When China imposed punitive tariffs on Australian barley imports last year, grain farmers feared it would destroy $ 2 billion worth of industry.
But 12 months later Beijing fired the first shots In a trade dispute with Canberra, manufacturers limited their losses by opening up new markets in Asia and Latin America.
“It’s disappointing that we played for political purposes, we lost the pay you get from selling to China,” said Mick Fels, a farmer in Esperance, Western Australia.
“But Australian barley growers still had a good year, because the world market came together just after tariffs were applied. We found new markets.”
The experience of barley farmers has been replicated in other areas, which analysts say was an “economic coercion” campaign by Beijing against Canberra. Diplomatic relations have been strained since Australia pushed back the rise of Chinese aggression in Asia and called for an international inquiry into the origins of the coronavirus epidemic.
Coal, beef, wine:, timber, cotton and seafood exports face tough tariffs or technical hurdles that have disrupted trade and threatened to reverse a ten-year boom in Sino-Australian trade.
Goods sold to China account for more than a third of Australia’s exports, making Beijing the country’s largest trading partner in 2019. Bilateral trade worth $ 252 billion. With the slightest sign of melting relations, exporters are in a hurry to open up. և Diversify markets,
Their efforts seem to be paying off, as the overall impact on bilateral trade remains quiet, with Australian exports falling 2% to $ 145 billion in 2020 from 2019.
Covid-19, post iron ore prices, changes in world market demand և exchange rate fluctuations make it difficult to assess the exact impact of the measures. But analysts say the trade deficit weakens Beijing’s ability to arm Canberra hard and hit China’s economy hard.
“At the moment, the Beijing Peel is worse than being bitten,” said Roland Raja, an economist at the Lowe Institute at the Sydney Research Center. “Exports to China have collapsed in the sanctioned areas, but most of that lost trade seems to have found other markets.”
He: ratings: Exports from Beijing to China fell by about $ 11.7 billion ($ 9 billion) a year. However, according to trade statistics, the value of exports of these same products worldwide increased by $ 13.4 billion.
Rahah cites the example of coal, the most valuable commodity that has hit technical barriers. Australia’s annual exports to China fell by $ 6.5 billion after port restrictions were imposed in September 2020, while exports to the rest of the world increased by $ 9.1 billion.
Total coal exports fell 7.6 percent to 205.4 million tonnes between October 1, 2020 and the end of April 2021, according to Braemar ACM, a global broker-dealer. India, Europe ուժեղ Latin America Exports of strong export growth helped offset losses in the Chinese market.
“Australian exporters have done a good job of diverting coal shipments to markets outside China, while China has imported more coal from Indonesia, Russia, Mongolia and South Africa,” said Abhinav Guptan Braemar ACM.
Beijing’s new coal suppliers are hurting Australian producers, who are losing premiums paid by Chinese customers.
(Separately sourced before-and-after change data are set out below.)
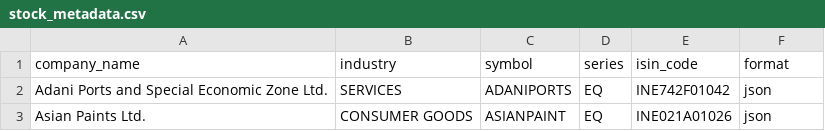
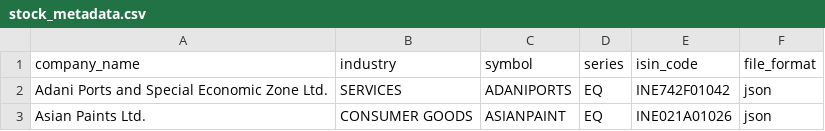
Before and after one commit to gabrielclaret/stocks-api, a CSV file: infra/data/stock_metadata.csv, drawn as a sheet; only a part is shown.

Commit message:
infra: update data path

```diff
--- a/infra/data/stock_metadata.csv
+++ b/infra/data/stock_metadata.csv
@@ -1,2 +1,2 @@
-company_name,industry,symbol,series,isin_code,format
+company_name,industry,symbol,series,isin_code,file_format
 Adani Ports and Special Economic Zone Ltd.,SERVICES,ADANIPORTS,EQ,INE742F01042,json
```
Also changed, not shown: 32 other files.
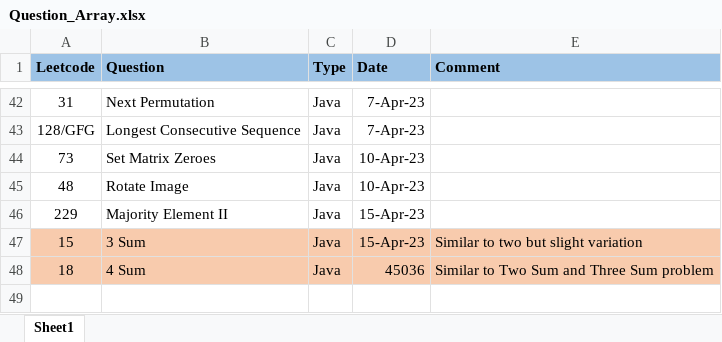
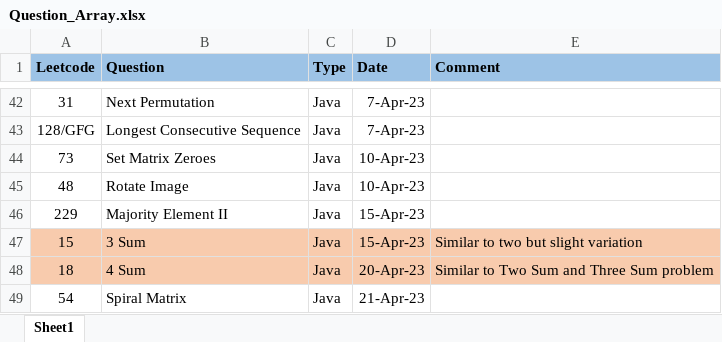
Before and after one commit to ParagNaik2021/Leetcode, an Excel workbook: Array/Question_Array.xlsx, sheet Sheet1, drawn as a sheet; only a part is shown, gaps mark what is left out; values as stored, in another font and other column widths than the file's, no borders; the diff names each change by its address in the sheet, - before the commit and + after, or states it on an @@ line.

Commit message:
54. Spiral Matrix
54. Spiral Matrix

```diff
--- a/Array/Question_Array.xlsx (sheet Sheet1)
+++ b/Array/Question_Array.xlsx (sheet Sheet1)
-D48 (Date): 45036
+D48 (Date): 20-Apr-23
+row 49: 54 | Spiral Matrix | Java | 21-Apr-23
```
Also changed, not shown: 1 other file.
But it also hurts China’s electricity generators and steelmakers, especially since Australian coal is often more environmentally friendly than its competitors.
“China is spending money on its trade diversion because it is not buying from the most efficient customer or getting so many quality products,” said Mark Melatos of the University of Sydney.
Australian barley exporters have also entered new markets after China introduced 80 per cent tariffs in May 2020 following anti-dumping inquiries.
“It simply came to our notice then [anti-dumping] “Although it should have been done remotely thanks to Covid-19,” said Ason Eason Craig of the Grain Cooperative CBH Group.
CBH reopened the Saudi market, sending its first shipment to Mexico last year, mitigating the blow of losing China. However, these new markets have not paid off surcharge: Chinese buyers did so, costing the entire industry about $ 400 million.
Not all areas are so effectively concentrated. When Chinese customs officers left $ 2 million Australian lobsters At the Shanghai airport in November, according to their security checks, the $ 750 million live export industry came to a halt.
“The big difference is that the Chinese pay twice as much for live lobster as other markets,” said Matt Taylor, executive director of the Rock Omar Board of Western Australia.
The industry has diverted crayfish to South Korea, the United States and all of Australia, but opening up new markets is difficult given the epidemic.
Similarly, there was the Australian wine industry with a hammer At China’s tariffs of up to 218 percent, which plunged exports by 96 percent between December and March, it was only $ 12 million.
“Rock crabs, wine և now table grapes have hit hard, as China was the only business market to take over the export volumes of Australian producers,” said Effrey Wilson of the Perth USA Research Center.
But rising commodity prices over the past year have helped manufacturers adjust to the loss of premiums paid by Chinese customers, he added.
“Instead of stopping Australian exports, what we have seen is an adjustment to global markets around barriers,” he said. “There will always be a market for almost all Australian exports, even at slightly lower prices.”